Start of Block

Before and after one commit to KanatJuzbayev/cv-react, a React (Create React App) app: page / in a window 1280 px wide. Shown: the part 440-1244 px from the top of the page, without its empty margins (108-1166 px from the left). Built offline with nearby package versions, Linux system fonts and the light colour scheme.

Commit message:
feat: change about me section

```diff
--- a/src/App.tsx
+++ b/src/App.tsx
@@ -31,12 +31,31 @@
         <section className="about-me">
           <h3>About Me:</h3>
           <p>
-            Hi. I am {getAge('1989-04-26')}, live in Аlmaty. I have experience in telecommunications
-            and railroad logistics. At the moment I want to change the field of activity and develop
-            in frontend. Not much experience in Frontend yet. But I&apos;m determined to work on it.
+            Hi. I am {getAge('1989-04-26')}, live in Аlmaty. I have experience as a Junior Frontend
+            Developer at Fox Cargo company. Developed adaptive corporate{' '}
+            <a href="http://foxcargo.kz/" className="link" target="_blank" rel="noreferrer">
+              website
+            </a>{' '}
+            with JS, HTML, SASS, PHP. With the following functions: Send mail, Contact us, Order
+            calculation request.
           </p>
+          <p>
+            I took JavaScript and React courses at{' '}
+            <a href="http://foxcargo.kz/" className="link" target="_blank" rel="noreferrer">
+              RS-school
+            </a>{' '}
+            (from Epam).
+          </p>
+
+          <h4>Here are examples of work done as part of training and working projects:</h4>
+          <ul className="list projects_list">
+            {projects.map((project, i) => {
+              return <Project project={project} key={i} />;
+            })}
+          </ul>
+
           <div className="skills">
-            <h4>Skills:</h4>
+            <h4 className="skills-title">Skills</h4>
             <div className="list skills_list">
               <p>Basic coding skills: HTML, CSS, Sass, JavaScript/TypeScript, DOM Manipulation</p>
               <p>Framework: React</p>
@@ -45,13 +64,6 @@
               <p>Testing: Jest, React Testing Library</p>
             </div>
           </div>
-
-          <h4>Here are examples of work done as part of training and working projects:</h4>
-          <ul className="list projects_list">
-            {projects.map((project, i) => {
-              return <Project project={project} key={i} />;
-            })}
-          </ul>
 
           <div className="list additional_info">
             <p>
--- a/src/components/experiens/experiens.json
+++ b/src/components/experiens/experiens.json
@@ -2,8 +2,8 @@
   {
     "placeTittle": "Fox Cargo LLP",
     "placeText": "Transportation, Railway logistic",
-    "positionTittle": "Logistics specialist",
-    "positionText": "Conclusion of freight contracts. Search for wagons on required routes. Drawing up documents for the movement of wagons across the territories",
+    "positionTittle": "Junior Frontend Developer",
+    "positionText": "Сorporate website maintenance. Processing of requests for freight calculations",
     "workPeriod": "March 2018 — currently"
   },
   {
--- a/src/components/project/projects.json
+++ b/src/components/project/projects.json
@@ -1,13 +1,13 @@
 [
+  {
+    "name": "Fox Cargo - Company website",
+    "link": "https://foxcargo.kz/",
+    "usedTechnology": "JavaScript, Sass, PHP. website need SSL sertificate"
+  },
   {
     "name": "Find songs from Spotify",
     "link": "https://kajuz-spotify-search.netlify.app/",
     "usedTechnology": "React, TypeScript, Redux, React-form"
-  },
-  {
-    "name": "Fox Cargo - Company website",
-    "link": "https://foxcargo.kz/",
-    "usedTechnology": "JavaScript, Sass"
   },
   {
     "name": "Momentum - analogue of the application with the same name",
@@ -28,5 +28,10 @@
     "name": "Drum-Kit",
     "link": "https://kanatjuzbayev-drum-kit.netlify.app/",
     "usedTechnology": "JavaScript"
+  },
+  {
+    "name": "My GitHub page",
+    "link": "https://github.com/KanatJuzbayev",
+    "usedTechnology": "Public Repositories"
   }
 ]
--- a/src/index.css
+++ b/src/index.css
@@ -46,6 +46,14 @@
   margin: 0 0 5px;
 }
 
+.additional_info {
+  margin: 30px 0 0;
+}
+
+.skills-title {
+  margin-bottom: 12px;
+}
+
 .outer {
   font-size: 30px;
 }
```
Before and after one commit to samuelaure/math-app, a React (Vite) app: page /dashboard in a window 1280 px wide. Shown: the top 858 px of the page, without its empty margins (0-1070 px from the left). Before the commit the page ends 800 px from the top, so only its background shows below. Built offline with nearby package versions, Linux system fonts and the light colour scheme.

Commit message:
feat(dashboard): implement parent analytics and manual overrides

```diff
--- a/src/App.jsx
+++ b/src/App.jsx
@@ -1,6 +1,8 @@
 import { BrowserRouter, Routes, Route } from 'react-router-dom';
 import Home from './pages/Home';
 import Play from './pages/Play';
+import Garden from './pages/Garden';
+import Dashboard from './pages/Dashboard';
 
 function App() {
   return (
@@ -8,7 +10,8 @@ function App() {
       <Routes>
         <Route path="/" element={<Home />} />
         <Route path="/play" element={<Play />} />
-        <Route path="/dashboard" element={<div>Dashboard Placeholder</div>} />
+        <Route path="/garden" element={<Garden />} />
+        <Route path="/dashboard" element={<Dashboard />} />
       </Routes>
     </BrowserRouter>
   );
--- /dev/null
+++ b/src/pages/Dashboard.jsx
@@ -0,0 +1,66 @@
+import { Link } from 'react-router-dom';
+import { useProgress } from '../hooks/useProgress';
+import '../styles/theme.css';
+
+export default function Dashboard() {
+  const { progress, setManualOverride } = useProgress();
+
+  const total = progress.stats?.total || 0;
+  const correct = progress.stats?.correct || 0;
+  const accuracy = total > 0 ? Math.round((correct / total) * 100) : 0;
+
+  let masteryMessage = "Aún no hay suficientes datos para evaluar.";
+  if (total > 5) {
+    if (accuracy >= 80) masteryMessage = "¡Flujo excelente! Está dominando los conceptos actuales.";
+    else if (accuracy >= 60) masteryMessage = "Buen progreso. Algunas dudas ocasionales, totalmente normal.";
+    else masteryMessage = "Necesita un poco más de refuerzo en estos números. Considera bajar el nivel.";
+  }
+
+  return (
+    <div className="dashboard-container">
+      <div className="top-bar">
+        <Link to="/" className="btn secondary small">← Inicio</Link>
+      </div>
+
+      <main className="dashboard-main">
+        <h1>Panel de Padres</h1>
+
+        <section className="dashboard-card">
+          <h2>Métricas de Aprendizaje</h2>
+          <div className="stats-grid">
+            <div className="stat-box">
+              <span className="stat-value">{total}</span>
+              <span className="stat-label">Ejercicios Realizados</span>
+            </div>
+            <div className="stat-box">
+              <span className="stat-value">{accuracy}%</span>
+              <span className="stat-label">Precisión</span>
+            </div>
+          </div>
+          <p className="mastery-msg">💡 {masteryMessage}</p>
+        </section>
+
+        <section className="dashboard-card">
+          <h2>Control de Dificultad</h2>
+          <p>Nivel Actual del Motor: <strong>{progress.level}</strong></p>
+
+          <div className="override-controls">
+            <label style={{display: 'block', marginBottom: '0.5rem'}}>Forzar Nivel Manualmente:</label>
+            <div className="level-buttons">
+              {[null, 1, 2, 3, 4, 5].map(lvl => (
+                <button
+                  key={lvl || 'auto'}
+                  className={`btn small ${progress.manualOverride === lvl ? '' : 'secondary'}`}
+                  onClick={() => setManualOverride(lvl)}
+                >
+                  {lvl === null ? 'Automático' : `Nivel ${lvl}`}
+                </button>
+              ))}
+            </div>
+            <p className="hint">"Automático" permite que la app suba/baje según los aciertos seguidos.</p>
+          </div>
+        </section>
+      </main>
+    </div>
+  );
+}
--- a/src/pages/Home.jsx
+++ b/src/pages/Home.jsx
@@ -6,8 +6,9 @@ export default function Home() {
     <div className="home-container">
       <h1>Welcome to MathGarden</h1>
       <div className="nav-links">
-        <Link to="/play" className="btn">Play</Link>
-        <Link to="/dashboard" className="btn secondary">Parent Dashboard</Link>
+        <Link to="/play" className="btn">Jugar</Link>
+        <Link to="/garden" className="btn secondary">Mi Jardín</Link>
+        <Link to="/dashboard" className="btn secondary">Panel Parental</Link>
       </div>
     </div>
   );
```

End of Block

## WHAT YOU ARE ASKED TO DO
Each line that contains the string "json" should be copied from the data above.

## ANSWER TO THIS PROBLEM
--- a/src/components/experiens/experiens.json
+++ b/src/components/experiens/experiens.json
--- a/src/components/project/projects.json
+++ b/src/components/project/projects.json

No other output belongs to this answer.